YOUR GOAL: Whenever the string "progress" turns up in a line of the data below, copy that line.

SUPPLIED RECORDS:
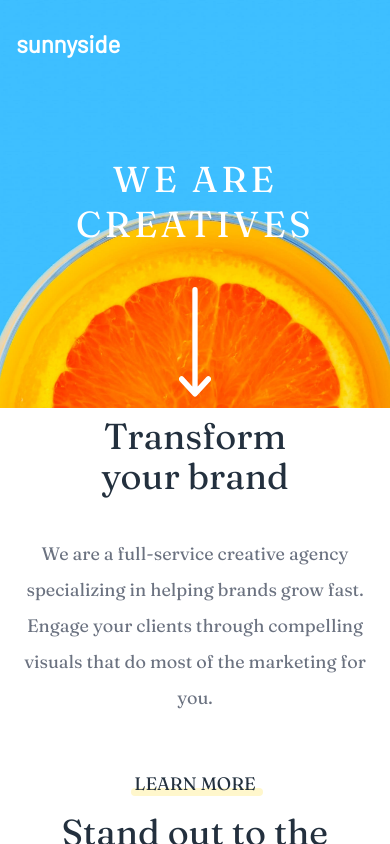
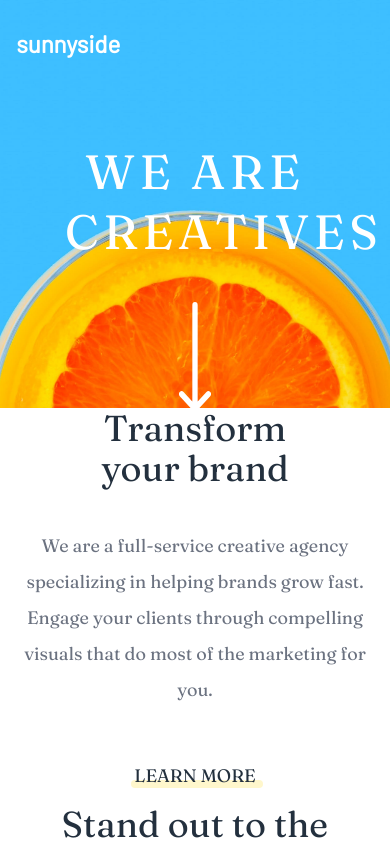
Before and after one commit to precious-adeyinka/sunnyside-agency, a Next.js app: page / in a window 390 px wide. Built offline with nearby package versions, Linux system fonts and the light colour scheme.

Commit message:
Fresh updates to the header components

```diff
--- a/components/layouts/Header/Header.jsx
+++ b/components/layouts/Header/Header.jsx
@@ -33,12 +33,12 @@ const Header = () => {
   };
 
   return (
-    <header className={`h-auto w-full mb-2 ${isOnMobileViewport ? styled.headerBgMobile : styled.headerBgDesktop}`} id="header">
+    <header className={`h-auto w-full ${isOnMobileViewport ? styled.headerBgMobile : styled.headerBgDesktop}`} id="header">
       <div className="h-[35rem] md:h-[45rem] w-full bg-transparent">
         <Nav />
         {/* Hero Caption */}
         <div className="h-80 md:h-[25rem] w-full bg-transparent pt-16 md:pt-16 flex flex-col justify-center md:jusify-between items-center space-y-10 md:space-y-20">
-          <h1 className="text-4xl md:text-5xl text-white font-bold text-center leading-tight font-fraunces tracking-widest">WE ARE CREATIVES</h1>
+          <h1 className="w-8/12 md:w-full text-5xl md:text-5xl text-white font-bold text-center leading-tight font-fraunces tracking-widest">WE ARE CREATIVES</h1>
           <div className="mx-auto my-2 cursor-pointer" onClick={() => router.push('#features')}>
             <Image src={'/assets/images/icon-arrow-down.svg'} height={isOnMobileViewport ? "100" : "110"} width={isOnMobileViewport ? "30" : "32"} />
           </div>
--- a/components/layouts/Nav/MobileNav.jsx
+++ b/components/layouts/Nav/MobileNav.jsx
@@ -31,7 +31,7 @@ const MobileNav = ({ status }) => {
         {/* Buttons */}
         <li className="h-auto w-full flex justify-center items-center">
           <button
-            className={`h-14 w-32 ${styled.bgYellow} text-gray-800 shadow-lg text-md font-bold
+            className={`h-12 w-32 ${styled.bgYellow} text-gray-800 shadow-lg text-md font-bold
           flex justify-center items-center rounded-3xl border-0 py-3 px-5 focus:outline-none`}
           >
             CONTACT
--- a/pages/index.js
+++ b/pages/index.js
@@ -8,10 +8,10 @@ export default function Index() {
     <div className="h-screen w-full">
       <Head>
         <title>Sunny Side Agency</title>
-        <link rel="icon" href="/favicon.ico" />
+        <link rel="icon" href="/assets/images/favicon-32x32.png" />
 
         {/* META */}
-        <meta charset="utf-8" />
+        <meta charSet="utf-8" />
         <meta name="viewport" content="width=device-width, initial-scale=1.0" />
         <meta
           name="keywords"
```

---

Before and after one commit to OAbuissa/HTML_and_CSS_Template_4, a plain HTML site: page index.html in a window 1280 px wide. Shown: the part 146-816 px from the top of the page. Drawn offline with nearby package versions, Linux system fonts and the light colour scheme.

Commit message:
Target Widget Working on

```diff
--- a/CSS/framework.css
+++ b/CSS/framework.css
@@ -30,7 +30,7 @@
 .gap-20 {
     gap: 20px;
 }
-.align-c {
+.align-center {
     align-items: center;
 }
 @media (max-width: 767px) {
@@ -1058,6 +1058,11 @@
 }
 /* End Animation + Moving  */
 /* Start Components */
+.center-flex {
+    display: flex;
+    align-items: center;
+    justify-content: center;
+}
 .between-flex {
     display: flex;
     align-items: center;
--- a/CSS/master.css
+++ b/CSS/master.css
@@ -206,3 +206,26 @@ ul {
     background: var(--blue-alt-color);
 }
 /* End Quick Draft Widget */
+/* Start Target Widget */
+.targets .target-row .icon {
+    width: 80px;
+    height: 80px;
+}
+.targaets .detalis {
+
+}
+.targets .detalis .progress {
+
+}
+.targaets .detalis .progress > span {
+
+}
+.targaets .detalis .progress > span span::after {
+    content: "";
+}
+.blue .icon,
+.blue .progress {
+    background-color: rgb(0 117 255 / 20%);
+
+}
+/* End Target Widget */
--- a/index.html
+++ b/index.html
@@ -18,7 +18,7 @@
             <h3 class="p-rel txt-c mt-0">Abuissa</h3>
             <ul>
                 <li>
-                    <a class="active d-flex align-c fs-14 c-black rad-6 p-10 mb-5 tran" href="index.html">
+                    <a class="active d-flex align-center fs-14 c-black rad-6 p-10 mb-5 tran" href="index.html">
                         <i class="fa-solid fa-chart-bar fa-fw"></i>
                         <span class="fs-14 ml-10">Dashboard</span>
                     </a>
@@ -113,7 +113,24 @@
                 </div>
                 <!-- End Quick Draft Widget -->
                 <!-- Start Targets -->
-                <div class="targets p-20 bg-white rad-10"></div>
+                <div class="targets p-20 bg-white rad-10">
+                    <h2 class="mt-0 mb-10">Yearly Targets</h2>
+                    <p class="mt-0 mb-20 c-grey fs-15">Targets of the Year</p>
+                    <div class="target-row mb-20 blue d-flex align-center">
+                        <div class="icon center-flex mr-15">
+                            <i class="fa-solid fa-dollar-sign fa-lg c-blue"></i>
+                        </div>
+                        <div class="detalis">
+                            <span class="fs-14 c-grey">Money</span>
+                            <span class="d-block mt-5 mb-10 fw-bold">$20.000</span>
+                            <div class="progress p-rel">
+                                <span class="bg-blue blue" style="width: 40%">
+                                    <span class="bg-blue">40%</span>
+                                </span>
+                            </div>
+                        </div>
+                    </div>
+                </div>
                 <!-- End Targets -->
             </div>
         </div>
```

* * *

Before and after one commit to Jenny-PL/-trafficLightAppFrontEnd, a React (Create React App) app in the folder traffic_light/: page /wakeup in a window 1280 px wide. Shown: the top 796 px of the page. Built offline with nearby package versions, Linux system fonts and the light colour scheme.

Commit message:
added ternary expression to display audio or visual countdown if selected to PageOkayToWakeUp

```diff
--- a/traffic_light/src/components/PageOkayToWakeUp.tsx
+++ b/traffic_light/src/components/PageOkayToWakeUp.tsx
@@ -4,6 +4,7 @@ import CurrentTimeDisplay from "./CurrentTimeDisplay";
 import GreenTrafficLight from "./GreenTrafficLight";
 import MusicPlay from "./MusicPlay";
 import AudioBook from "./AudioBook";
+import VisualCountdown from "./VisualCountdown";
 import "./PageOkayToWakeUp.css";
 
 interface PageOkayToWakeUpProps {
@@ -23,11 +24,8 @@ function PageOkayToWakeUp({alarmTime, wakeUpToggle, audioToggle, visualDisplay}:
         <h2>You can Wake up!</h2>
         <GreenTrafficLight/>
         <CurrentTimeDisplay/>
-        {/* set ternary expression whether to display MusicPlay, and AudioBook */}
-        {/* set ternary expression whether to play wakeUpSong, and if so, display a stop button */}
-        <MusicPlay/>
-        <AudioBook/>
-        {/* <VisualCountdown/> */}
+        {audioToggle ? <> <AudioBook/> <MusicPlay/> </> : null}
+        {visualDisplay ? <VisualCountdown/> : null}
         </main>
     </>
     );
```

RESULT FOR THIS TASK:
+.targets .detalis .progress {
+.targaets .detalis .progress > span {
+.targaets .detalis .progress > span span::after {
+.blue .progress {
+                            <div class="progress p-rel">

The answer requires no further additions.